LP – Magi – Win or Lose

R$ 244,00

  • Ano: 1976
  • Formato: LP Lacrado
  • Quantidade de Musicas: 8
  • Genero: Hard Rock
  • Gravadora: Got Kinda Lost Records – GKL010
  • Origem: Espanha

First time authorized reissue of this killer slice of privately-pressed Midwestern hard rock.

Remixed and remastered from original sessions reels.

Featuring Tom Stevens (of LONG RYDERS fame) on bass!

First time authorized reissue of Rust Belt hard rockers MAGI’s (pronounced ‘ma-¿ji) 1976 privately-pressed, hard rock nugget, Win Or Lose, originally issued on the infamous Uncle Dirty’s Sound Machine label. Win Or Lose carries similar glimmers to other vulgar, pre-PC, mid-Amerigan rock whose stock-in-trade boy meets girl early rock’n’roll topicry could easily be pulled from the Rock 101 playbook, but MAGI was more than mired in muscle and machismo. MAGI displayed the general insouciance, hormones, and discontent of their age, but also a concerned and wounded heart underneath the veneer, much less common to the field. While essentially a meat-and-potatoes hard rock record, the album flies closer to the early ’70s beginnings of the genre (with nuance and psychedelic hangover in tow), when the definition was less rigidly and generically defined, and is additionally expertly sequenced across its eight strong tracks, improved by a masterful mix and remaster by T. Dallas Reed (Electric Wizard, Iron Claw, Mos Generator, Orange Sunshine, Poobah, Saint Vitus, Treepeople, Truth And Janey, et al.), utilizing a reel-to-reel from the original recording sessions. In-depth and informative liner notes by Jeremy Cargill (Got Kinda Lost / NTS Radio) and Patrick Lundborg. As the uncredited seeker who penned the original rear sleeve text expressed… “Energy is apparent, the subtleties are there, listen, there’s no question how they feel! Feel it with them! Feel the MAGI!”

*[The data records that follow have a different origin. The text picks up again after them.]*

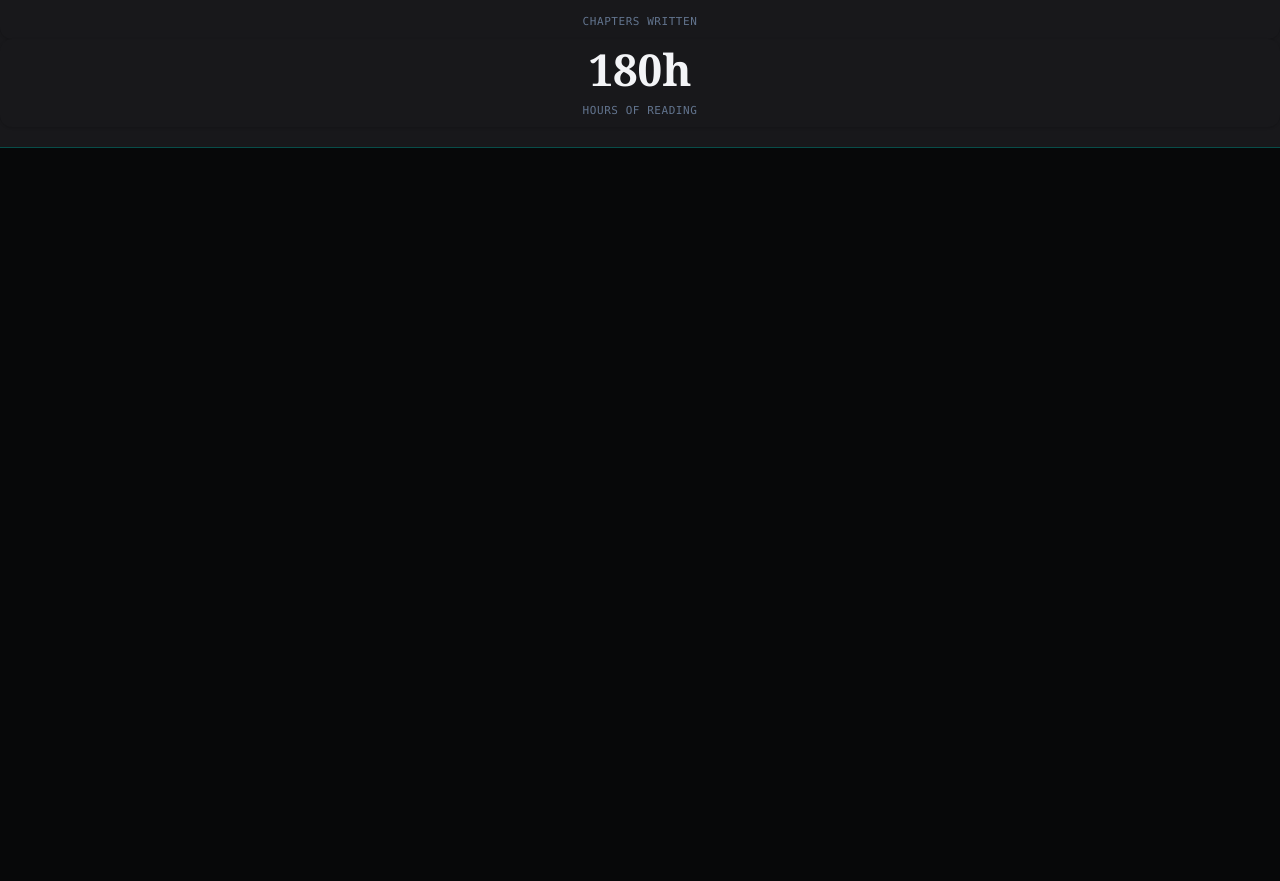
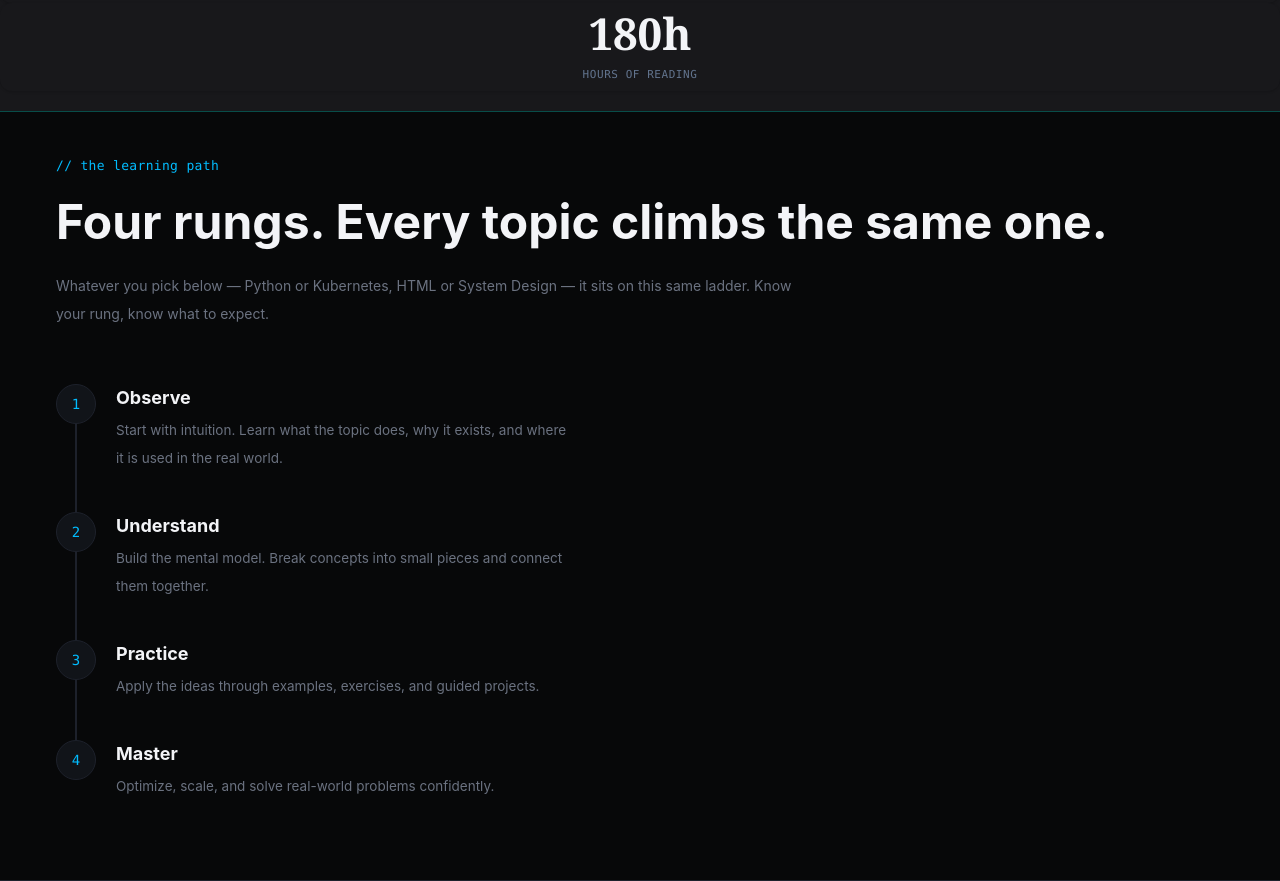
Before and after one commit to sumayaislamm/complete-website-courses-, a React (Vite) app: page / in a window 1280 px wide. Shown: the part 1040-1921 px from the top of the page. Before the commit the page ends 1204 px from the top, so only its background shows below. Built offline with nearby package versions, Linux system fonts and the light colour scheme.

Commit message:
ladder zone created

```diff
--- a/src/pages/Home/Banner/Banner.tsx
+++ b/src/pages/Home/Banner/Banner.tsx
@@ -7,8 +7,8 @@ const Banner = () => {
     const [done, setDone] = useState(false);
 
     return (
-        <div className="mt-5">
-            <div className="mockup-browser pointer-events-none bg-[image:var(--bg-glow)] w-[97%] mx-auto border border-base-content py-3">
+        <div className="">
+            <div className="mockup-browser pointer-events-none bg-[image:var(--bg-glow)]  border border-base-content py-3">
 
                 <div className="grid text-sm ml-10  ">
                     <div
--- a/src/pages/Home/Counting/Counting.tsx
+++ b/src/pages/Home/Counting/Counting.tsx
@@ -71,7 +71,7 @@ const Counting = () => {
   return (
     <section
       ref={ref}
-      className="border-y border-accent-content bg-base-content my-4 "
+      className="border-y border-accent-content bg-base-content "
     >
       <div className="">
         <div className="my-5">
--- a/src/pages/Home/Home.tsx
+++ b/src/pages/Home/Home.tsx
@@ -1,5 +1,6 @@
 import Banner from "./Banner/Banner.js";
 import Counting from "./Counting/Counting.js";
+import Ladder from "./Ladder/Ladder.js";
 
 
 
@@ -8,6 +9,7 @@ const Home = () => {
         <>
         <Banner></Banner>
         <Counting></Counting>
+        <Ladder></Ladder>
        </>
     );
 };
--- /dev/null
+++ b/src/pages/Home/Ladder/Ladder.tsx
@@ -0,0 +1,115 @@
+import React from "react";
+
+type Rung = {
+    key: string;
+    title: string;
+    plain: string;
+};
+
+const RUNGS: Rung[] = [
+    {
+        key: "observe",
+        title: "Observe",
+        plain:
+            "Start with intuition. Learn what the topic does, why it exists, and where it is used in the real world.",
+    },
+    {
+        key: "understand",
+        title: "Understand",
+        plain:
+            "Build the mental model. Break concepts into small pieces and connect them together.",
+    },
+    {
+        key: "practice",
+        title: "Practice",
+        plain:
+            "Apply the ideas through examples, exercises, and guided projects.",
+    },
+    {
+        key: "master",
+        title: "Master",
+        plain:
+            "Optimize, scale, and solve real-world problems confidently.",
+    },
+];
+
+const Ladder = () => {
+    return (
+        <section
+            id="path"
+            className="py-10 border-b border-[var(--border)] w-max-[1200px] px-10"
+        >
+            <div className="container mx-auto px-4">
+                {/* Eyebrow */}
+                <span className="font-mono text-[13px] text-sky-400 tracking-wide">
+          // the learning path
+                </span>
+
+                {/* Title */}
+                <h2 className="mt-4 text-3xl md:text-5xl font-bold leading-tight">
+                    Four rungs. Every topic climbs the same one.
+                </h2>
+
+                {/* Subtitle */}
+                <p className="mt-5 max-w-3xl text-[14px] leading-7 text-[var(--muted)]">
+                    Whatever you pick below — Python or Kubernetes,
+                    HTML or System Design — it sits on this same
+                    ladder. Know your rung, know what to expect.
+                </p>
+
+                {/* Ladder */}
+                <div className="mt-14 flex flex-col">
+                    {RUNGS.map((r, i) => (
+                        <div
+                            key={r.key}
+                            className="relative flex gap-5 pb-10"
+                        >
+                            {/* Number */}
+                            <div
+                                className="
+                  relative z-10
+                  flex h-10 w-10 shrink-0
+                  items-center justify-center
+                  rounded-full
+                  border border-[var(--border)]
+                  bg-[var(--surface)]
+                  font-mono text-sm
+                  text-sky-400
+                "
+                            >
+                                {i + 1}
+                            </div>
+
+                            {/* Content */}
+                            <div>
+                                <h3 className="mb-1 text-lg font-bold">
+                                    {r.title}
+                                </h3>
+
+                                <p className="max-w-[460px] text-[13.5px] leading-7 text-[var(--muted)]">
+                                    {r.plain}
+                                </p>
+                            </div>
+
+                            {/* Connector */}
+                            {i < RUNGS.length - 1 && (
+                                <div
+                                    className="
+                    absolute
+                    left-[19px]
+                    top-10
+                    bottom-0
+                    w-[1.5px]
+                    bg-[var(--border)]
+                  "
+                                />
+                            )}
+                        </div>
+                    ))}
+                </div>
+            </div>
+        </section>
+    );
+};
+
+export default Ladder;
```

“…quite contemporary in style for its 1976 release year. Regional and local bands tend to lag behind dominating music trends by a few years, but MAGI’s sound seems entirely in line with then popular acts like Aerosmith, early KISS, and maybe Ted Nugent.”